REQUIREMENT: Only lines containing the string "classId" belong in the answer; find them in the records and copy them.

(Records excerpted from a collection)
________
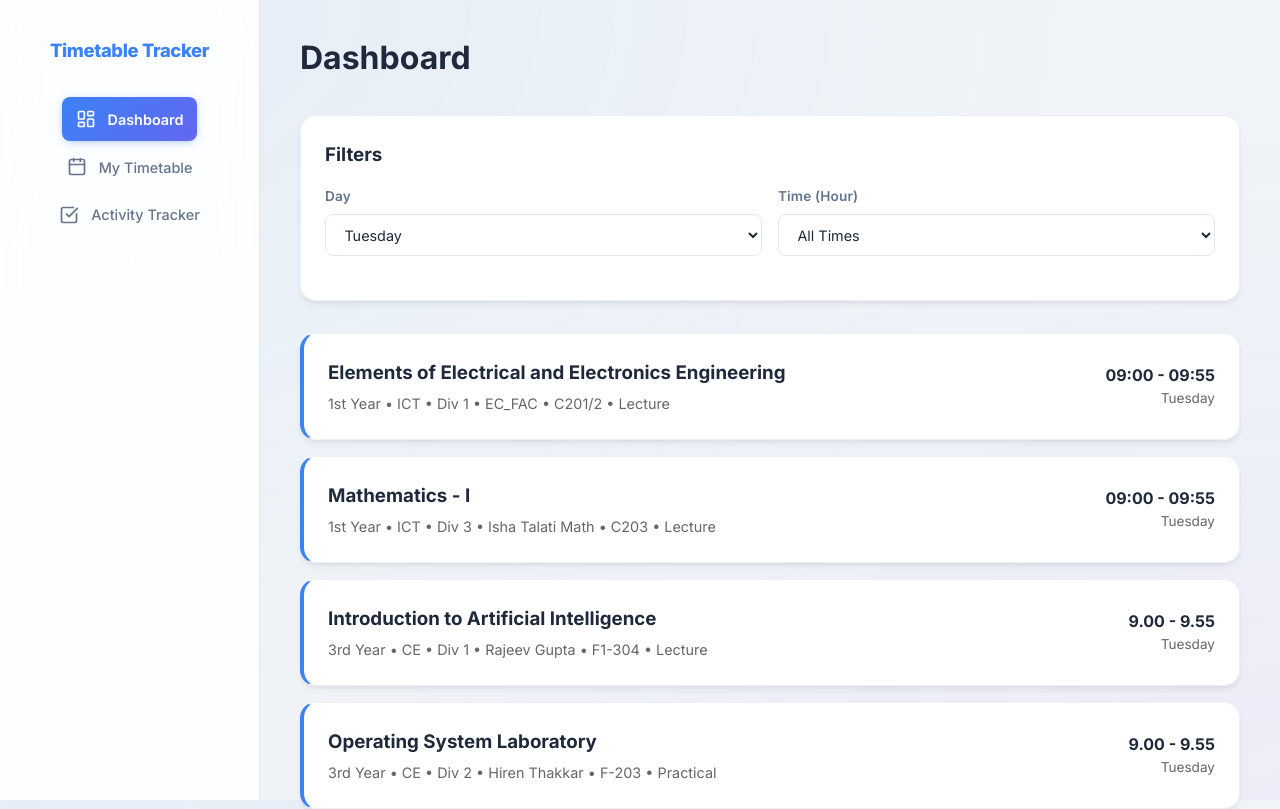
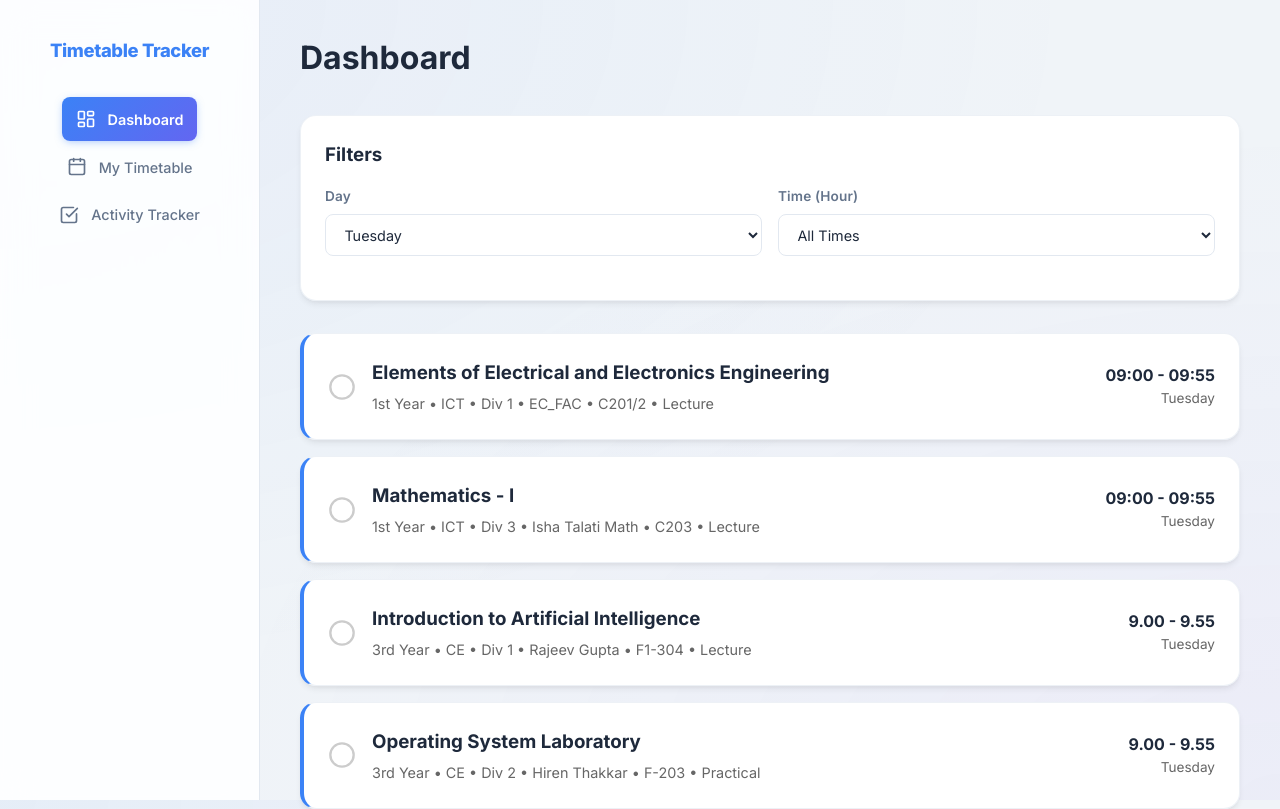
Before and after one commit to Vishvam2006/WDC-Publicity, a React (Vite) app: page / in a window 1280 px wide. Shown: the top 809 px of the page. Built offline with nearby package versions, Linux system fonts and the light colour scheme.

Commit message:
added checkbox

```diff
--- /dev/null
+++ b/src/hooks/usePublicityTracker.ts
@@ -0,0 +1,81 @@
+import { useState, useEffect, useCallback } from 'react';
+
+const STORAGE_KEY = 'wdc_publicity_visited_classes';
+
+interface StoredData {
+  weekAnchor: number;
+  visited: string[];
+}
+
+function getMostRecentSunday(): number {
+  const d = new Date();
+  // Reset time to start of the day
+  d.setHours(0, 0, 0, 0);
+  // Subtract the current day of the week to get back to Sunday
+  // If today is Sunday (0), it stays on today
+  d.setDate(d.getDate() - d.getDay());
+  return d.getTime();
+}
+
+export function usePublicityTracker() {
+  const [visitedClasses, setVisitedClasses] = useState<Set<string>>(new Set());
+
+  // Initialize from local storage on mount
+  useEffect(() => {
+    const rawData = localStorage.getItem(STORAGE_KEY);
+    const currentSunday = getMostRecentSunday();
+
+    if (rawData) {
+      try {
+        const data: StoredData = JSON.parse(rawData);
+        // If the stored data belongs to the current week, restore it
+        if (data.weekAnchor === currentSunday) {
+          setVisitedClasses(new Set(data.visited));
+          return;
+        }
+      } catch (e) {
+        console.error('Failed to parse publicity tracker data from local storage', e);
+      }
+    }
+
+    // If we're here, it's either empty, invalid, or an old week (needs a reset).
+    setVisitedClasses(new Set());
+    localStorage.setItem(STORAGE_KEY, JSON.stringify({
+      weekAnchor: currentSunday,
+      visited: []
+    }));
+  }, []);
+
+  const toggleVisited = useCallback((classId: string) => {
+    setVisitedClasses((prev) => {
+      const newSet = new Set(prev);
+      if (newSet.has(classId)) {
+        newSet.delete(classId);
+      } else {
+        newSet.add(classId);
+      }
+
+      // Save to local storage
+      localStorage.setItem(STORAGE_KEY, JSON.stringify({
+        weekAnchor: getMostRecentSunday(),
+        visited: Array.from(newSet)
+      }));
+
+      return newSet;
+    });
+  }, []);
+
+  const isVisited = useCallback((classId: string) => {
+    return visitedClasses.has(classId);
+  }, [visitedClasses]);
+
+  const resetVisited = useCallback(() => {
+    setVisitedClasses(new Set());
+    localStorage.setItem(STORAGE_KEY, JSON.stringify({
+      weekAnchor: getMostRecentSunday(),
+      visited: []
+    }));
+  }, []);
+
+  return { visitedClasses, toggleVisited, isVisited, resetVisited };
+}
--- a/src/pages/Dashboard.tsx
+++ b/src/pages/Dashboard.tsx
@@ -1,8 +1,11 @@
 import { useState, useEffect } from 'react';
 import timetableData from '../data/timetable.json';
+import { usePublicityTracker } from '../hooks/usePublicityTracker';
+import { CheckCircle, Circle } from 'lucide-react';
 
 export default function Dashboard() {
   const [dayFilter, setDayFilter] = useState('');
+  const { toggleVisited, isVisited } = usePublicityTracker();
 
   useEffect(() => {
     const days = ['Sunday', 'Monday', 'Tuesday', 'Wednesday', 'Thursday', 'Friday', 'Saturday'];
@@ -98,20 +101,58 @@ export default function Dashboard() {
             No classes found for the selected filters.
           </div>
         ) : (
-          filteredClasses.map((c: any, index) => (
-            <div key={index} className="card" style={{ display: 'flex', justifyContent: 'space-between', alignItems: 'center', borderLeft: '4px solid var(--primary)' }}>
-              <div>
-                <h3 style={{ marginBottom: '0.25rem' }}>{c.subject}</h3>
-                <div style={{ color: '#666', fontSize: '0.9rem' }}>
-                  {c.year} • {c.department} • Div {c.division} • {c.faculty} • {c.room} • {c.type === 'L' ? 'Lecture' : c.type === 'P' ? 'Practical' : c.type === 'T' ? 'Tutorial' : c.type}
+          filteredClasses.map((c: any) => {
+            const classId = `${c.department}-${c.year}-${c.division}-${c.day}-${c.startTime}-${c.subject}`;
+            const visited = isVisited(classId);
+
+            return (
+              <div
+                key={classId}
+                className="card"
+                onClick={() => toggleVisited(classId)}
+                style={{
+                  display: 'flex',
+                  justifyContent: 'space-between',
+                  alignItems: 'center',
+                  borderLeft: visited ? '4px solid #10b981' : '4px solid var(--primary)',
+                  opacity: visited ? 0.6 : 1,
+                  transition: 'all 0.2s ease',
+                  cursor: 'pointer'
+                }}
+              >
+                <div style={{ display: 'flex', alignItems: 'center', gap: '1rem' }}>
+                  <button
+                    onClick={(e) => {
+                      e.stopPropagation();
+                      toggleVisited(classId);
+                    }}
+                    style={{
+                      background: 'none',
+                      border: 'none',
+                      cursor: 'pointer',
+                      color: visited ? '#10b981' : '#ccc',
+                      display: 'flex',
+                      alignItems: 'center',
+                      padding: 0
+                    }}
+                    title={visited ? "Mark as unvisited" : "Mark as visited"}
+                  >
+                    {visited ? <CheckCircle size={28} /> : <Circle size={28} />}
+                  </button>
+                  <div style={{ textDecoration: visited ? 'line-through' : 'none' }}>
+                    <h3 style={{ marginBottom: '0.25rem', color: visited ? '#888' : 'inherit' }}>{c.subject}</h3>
+                    <div style={{ color: '#666', fontSize: '0.9rem', textDecoration: 'none' }}>
+                      {c.year} • {c.department} • Div {c.division} • {c.faculty} • {c.room} • {c.type === 'L' ? 'Lecture' : c.type === 'P' ? 'Practical' : c.type === 'T' ? 'Tutorial' : c.type}
+                    </div>
+                  </div>
+                </div>
+                <div style={{ textAlign: 'right', textDecoration: visited ? 'line-through' : 'none' }}>
+                  <div style={{ fontWeight: 'bold', color: visited ? '#888' : 'inherit' }}>{c.startTime} - {c.endTime}</div>
+                  <div style={{ color: '#666', fontSize: '0.85rem' }}>{c.day}</div>
                 </div>
               </div>
-              <div style={{ textAlign: 'right' }}>
-                <div style={{ fontWeight: 'bold' }}>{c.startTime} - {c.endTime}</div>
-                <div style={{ color: '#666', fontSize: '0.85rem' }}>{c.day}</div>
-              </div>
-            </div>
-          ))
+            );
+          })
         )}
       </div>
     </div>
```
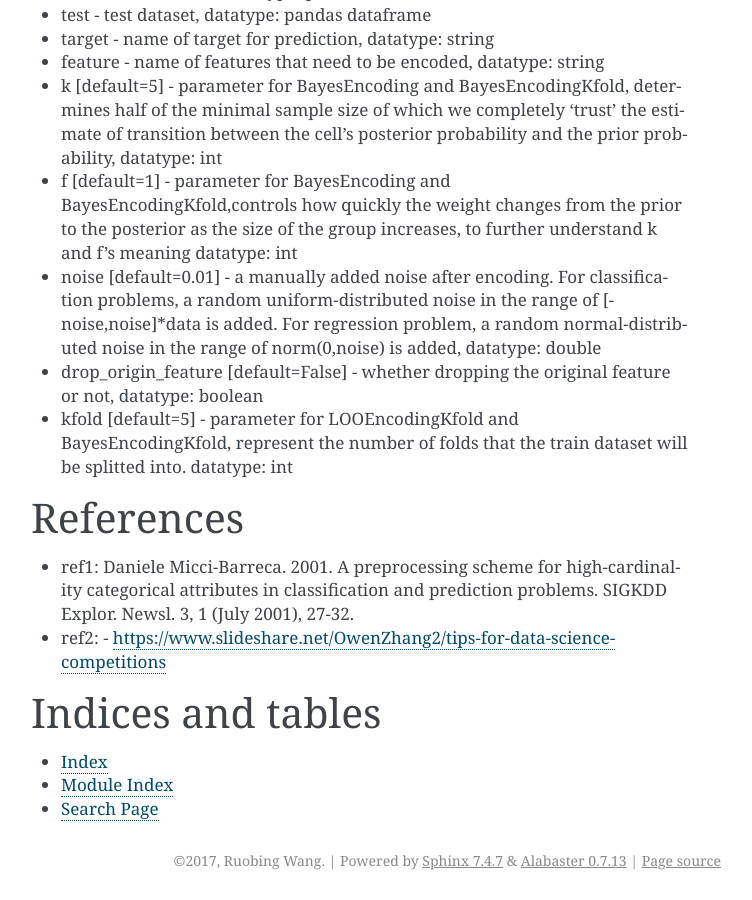
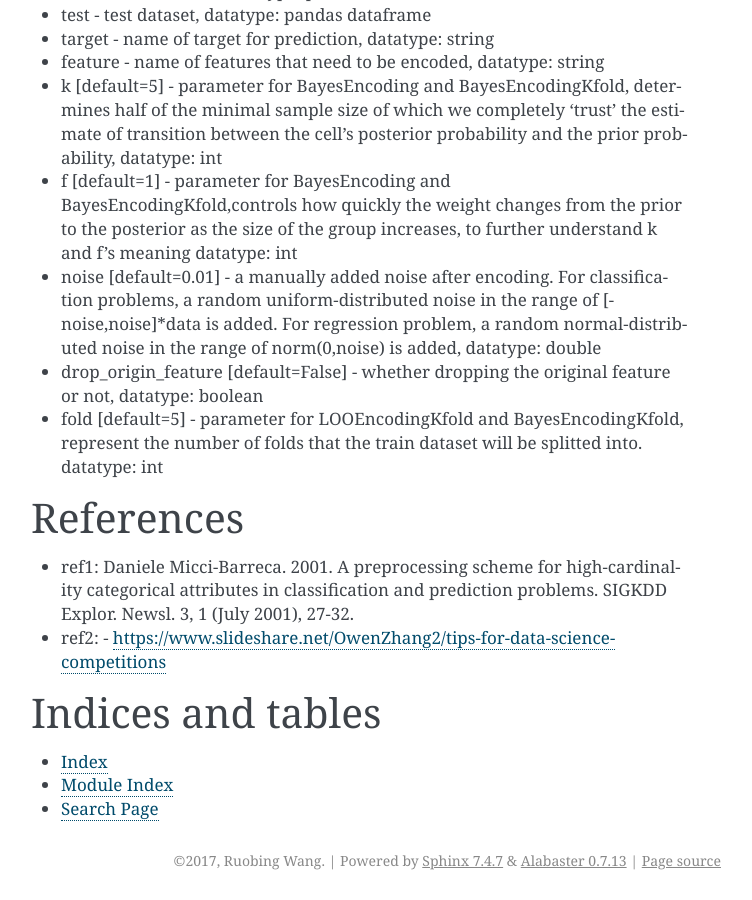
Before and after one commit to Robin888/hccEncoding-project, a Sphinx documentation site: the page built from source/index.rst, in a window 1280 px wide and 900 px high, scrolled down 760 px. Shown: the whole window, without its empty margins (389-1141 px from the left). Built offline with Sphinx 7.4.7, drawn with Linux system fonts in a browser that asks for light colours.

Commit message:
Update index.rst

```diff
--- a/source/index.rst
+++ b/source/index.rst
@@ -53,7 +53,7 @@ General Parameters
   - a manually added noise after encoding. For classification problems, a random uniform-distributed noise in the range of [-noise,noise]*data is added. For regression problem, a random normal-distributed noise in the range of norm(0,noise) is added, datatype: double
 * drop_origin_feature [default=False]
   - whether dropping the original feature or not, datatype: boolean
-* kfold [default=5]
+* fold [default=5]
   - parameter for LOOEncodingKfold and BayesEncodingKfold, represent the number of folds that the train dataset will be splitted into. datatype: int
 
 
```
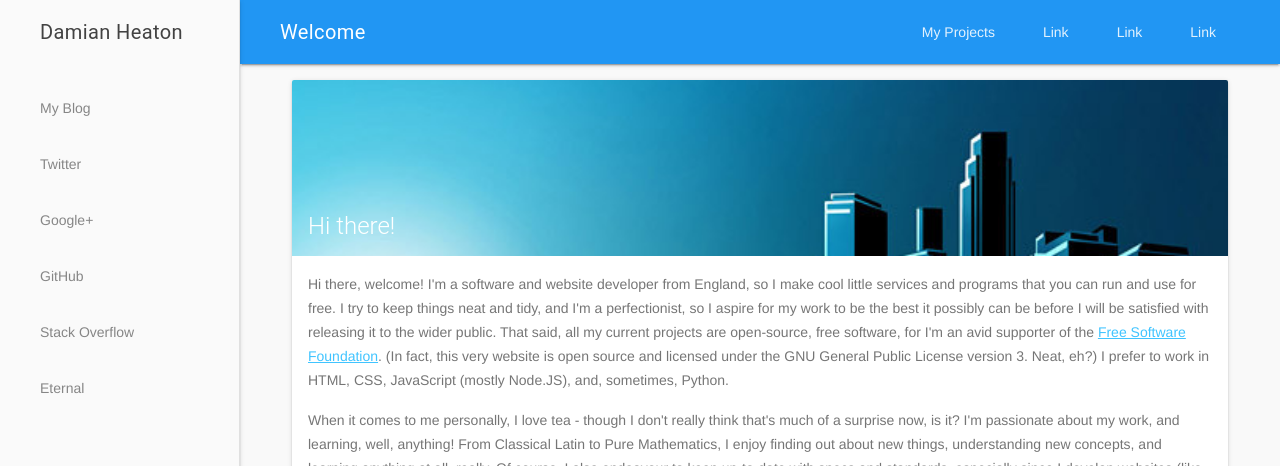
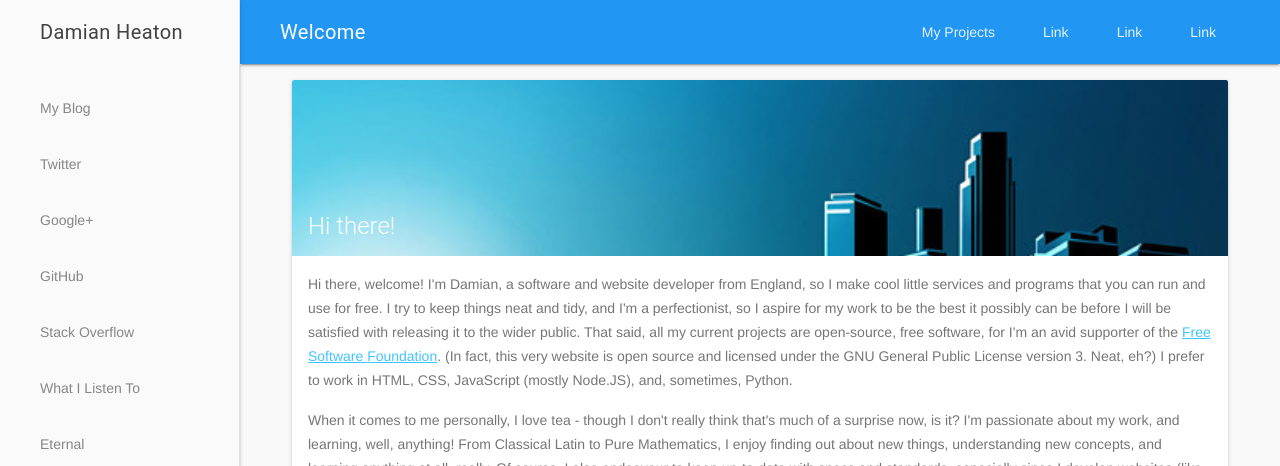
Before and after one commit to Lyrenhex/lyrenhex.github.io, a plain HTML site: page index.html in a window 1280 px wide. Shown: the top 466 px of the page. Drawn offline with nearby package versions, Linux system fonts and the light colour scheme.

Commit message:
Add WILT link

```diff
--- a/index.html
+++ b/index.html
@@ -52,6 +52,7 @@
                     <a class="mdl-navigation__link" target="_blank" href="https://plus.google.com/107145290565841505911">Google+</a>
                     <a class="mdl-navigation__link" target="_blank" href="https://github.com/Scratso">GitHub</a>
                     <a class="mdl-navigation__link" target="_blank" href="http://stackoverflow.com/users/4897375/scratso">Stack Overflow</a>
+                    <a class="mdl-navigation__link" target="_blank" href="https://modal.moe/profile/Scratso">What I Listen To</a>
                     <a class="mdl-navigation__link" target="_blank" href="https://eternal.is/user/scratso">Eternal</a>
                 </nav>
                 <div class="mdl-layout-spacer"></div>
@@ -68,7 +69,7 @@
                             </h2>
                         </div>
                         <div class="mdl-card__supporting-text">
-                            <p>Hi there, welcome! I'm a software and website developer from England, so I make cool little services and programs that you can run and use for free. I try to keep things neat and tidy, and I'm a perfectionist, so I aspire for my work to be the
+                            <p>Hi there, welcome! I'm Damian, a software and website developer from England, so I make cool little services and programs that you can run and use for free. I try to keep things neat and tidy, and I'm a perfectionist, so I aspire for my work to be the
                                 best it possibly can be before I will be satisfied with releasing it to the wider public. That said, all my current projects are open-source, free software, for I'm an avid supporter of the <a href="http://fsf.org" target="_blank">Free Software Foundation</a>.
                                 (In fact, this very website is open source and licensed under the GNU General Public License version 3. Neat, eh?) I prefer to work in HTML, CSS, JavaScript (mostly Node.JS), and, sometimes, Python.</p>
                             <p>When it comes to me personally, I love tea - though I don't really think that's much of a surprise now, is it? I'm passionate about my work, and learning, well, anything! From Classical Latin to Pure Mathematics, I enjoy finding out about new things,
```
________
TASK ANSWER:
+  const toggleVisited = useCallback((classId: string) => {
+      if (newSet.has(classId)) {
+        newSet.delete(classId);
+        newSet.add(classId);
+  const isVisited = useCallback((classId: string) => {
+    return visitedClasses.has(classId);
+            const classId = `${c.department}-${c.year}-${c.division}-${c.day}-${c.startTime}-${c.subject}`;
+            const visited = isVisited(classId);
+                key={classId}
+                onClick={() => toggleVisited(classId)}
+                      toggleVisited(classId);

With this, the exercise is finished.